“To appease the ancestors, the prophetess claimed that the people needed to stop trying to leave the past behind and instead return to the old ways. Then, she said, the ancestors would allow the rains to come again. The people did not listen to her and many died in the following years of that great drought.

“Starving and unable to feed her children, the prophetess promised that she would put a curse on the village. She said that any new trickery of the modern world that came here would only bring misery to the people and they would regret not listening to her. She told them that she would disguise herself and return every few years with some new display of the modern world to witness and cause their downfall again and again, until they had learned their lesson.”

“What happened to her?”

“She drowned herself and her children in the river. The rains came a few months later.”

Neither of us say anything for the next few minutes. Finally, I ask, “So what does that have to do with me?”

“Chasa believes that you are that prophetess. He thinks you have returned to curse the village again.”

I believe in facts, science and predictable weather patterns, not prophets and reincarnation. I ask Bambatha whether he thinks Chasa is right about me.

“No, but there is something that’s hunting down people. No-one knows what it is or how to find it.”

“Has anyone seen it?” I ask.

“Some claim that they have. They say it looks like a dog or a large black jackal. It moves very quickly and can jump over tall wire fences. They say its eyes shine in the dark.”

I shudder. It’s just a coincidence. It was just a stupid dream. But I’m sure that in my dreams, Bambatha is killed by the very creature he is describing to me. I hope I have not seen his future.

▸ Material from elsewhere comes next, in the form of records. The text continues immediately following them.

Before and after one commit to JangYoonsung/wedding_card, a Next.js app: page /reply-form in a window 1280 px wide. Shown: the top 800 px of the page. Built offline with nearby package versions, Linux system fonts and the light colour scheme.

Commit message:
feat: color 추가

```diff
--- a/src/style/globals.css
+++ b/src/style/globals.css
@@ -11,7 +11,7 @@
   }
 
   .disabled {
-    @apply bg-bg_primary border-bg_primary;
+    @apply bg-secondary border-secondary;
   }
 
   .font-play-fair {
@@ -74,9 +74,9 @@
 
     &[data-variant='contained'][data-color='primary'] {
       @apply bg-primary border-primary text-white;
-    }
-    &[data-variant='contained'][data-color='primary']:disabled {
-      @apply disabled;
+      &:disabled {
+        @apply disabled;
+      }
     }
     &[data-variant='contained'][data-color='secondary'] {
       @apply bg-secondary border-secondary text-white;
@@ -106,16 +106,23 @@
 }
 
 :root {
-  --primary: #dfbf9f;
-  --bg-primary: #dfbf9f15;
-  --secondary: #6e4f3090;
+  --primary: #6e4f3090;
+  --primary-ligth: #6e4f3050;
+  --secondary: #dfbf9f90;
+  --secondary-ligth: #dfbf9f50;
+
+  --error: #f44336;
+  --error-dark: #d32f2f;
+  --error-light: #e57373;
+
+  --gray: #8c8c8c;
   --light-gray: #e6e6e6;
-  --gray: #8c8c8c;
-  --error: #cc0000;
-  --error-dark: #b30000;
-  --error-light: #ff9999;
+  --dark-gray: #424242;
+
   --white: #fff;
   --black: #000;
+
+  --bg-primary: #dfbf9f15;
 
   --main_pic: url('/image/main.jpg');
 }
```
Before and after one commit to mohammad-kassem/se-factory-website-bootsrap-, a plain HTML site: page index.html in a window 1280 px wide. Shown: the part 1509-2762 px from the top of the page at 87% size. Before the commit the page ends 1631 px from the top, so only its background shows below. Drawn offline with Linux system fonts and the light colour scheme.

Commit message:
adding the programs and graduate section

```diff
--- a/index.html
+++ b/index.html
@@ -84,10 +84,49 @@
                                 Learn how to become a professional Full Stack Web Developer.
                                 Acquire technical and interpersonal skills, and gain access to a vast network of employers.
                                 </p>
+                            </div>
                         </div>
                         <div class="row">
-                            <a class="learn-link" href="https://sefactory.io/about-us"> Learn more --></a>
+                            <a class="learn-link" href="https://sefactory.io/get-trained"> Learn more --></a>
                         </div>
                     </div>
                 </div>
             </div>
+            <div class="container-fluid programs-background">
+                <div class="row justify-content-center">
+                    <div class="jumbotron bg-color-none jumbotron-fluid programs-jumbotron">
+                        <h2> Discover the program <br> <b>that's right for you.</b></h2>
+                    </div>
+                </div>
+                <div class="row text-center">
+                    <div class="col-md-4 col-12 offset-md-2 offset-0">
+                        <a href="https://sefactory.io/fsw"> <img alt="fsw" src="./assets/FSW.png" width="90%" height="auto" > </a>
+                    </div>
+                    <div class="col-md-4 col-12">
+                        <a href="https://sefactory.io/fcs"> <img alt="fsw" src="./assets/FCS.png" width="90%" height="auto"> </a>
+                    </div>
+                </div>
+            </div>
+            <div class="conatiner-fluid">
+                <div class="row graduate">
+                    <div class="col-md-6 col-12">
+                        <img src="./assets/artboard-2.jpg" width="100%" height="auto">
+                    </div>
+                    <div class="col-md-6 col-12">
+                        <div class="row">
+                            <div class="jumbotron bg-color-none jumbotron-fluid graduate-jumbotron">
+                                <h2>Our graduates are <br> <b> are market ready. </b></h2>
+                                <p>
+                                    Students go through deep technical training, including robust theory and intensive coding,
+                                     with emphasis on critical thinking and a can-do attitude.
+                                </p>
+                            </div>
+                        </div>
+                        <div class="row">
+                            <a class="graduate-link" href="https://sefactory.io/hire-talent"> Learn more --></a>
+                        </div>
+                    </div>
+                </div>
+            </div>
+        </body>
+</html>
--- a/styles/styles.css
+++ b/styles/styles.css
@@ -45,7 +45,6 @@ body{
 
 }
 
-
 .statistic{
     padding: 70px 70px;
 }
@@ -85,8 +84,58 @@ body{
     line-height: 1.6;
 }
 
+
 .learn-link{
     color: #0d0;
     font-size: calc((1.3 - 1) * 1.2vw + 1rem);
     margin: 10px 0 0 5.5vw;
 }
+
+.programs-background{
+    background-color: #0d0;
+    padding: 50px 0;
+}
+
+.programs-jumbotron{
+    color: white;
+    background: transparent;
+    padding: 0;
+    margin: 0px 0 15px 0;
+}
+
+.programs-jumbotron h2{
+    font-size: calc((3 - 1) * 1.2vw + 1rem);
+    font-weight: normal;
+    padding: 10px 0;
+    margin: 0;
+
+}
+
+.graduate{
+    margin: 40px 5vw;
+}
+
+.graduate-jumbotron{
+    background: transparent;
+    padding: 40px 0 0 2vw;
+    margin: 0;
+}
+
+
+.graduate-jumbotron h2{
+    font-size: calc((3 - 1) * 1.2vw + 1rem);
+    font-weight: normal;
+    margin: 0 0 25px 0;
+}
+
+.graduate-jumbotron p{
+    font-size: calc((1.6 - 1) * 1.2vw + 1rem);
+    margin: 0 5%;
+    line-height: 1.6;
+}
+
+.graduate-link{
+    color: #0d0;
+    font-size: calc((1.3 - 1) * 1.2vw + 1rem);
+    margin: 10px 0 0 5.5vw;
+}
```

Tell us what you think: What should Nomfundo do about the villagers’ attitude to her?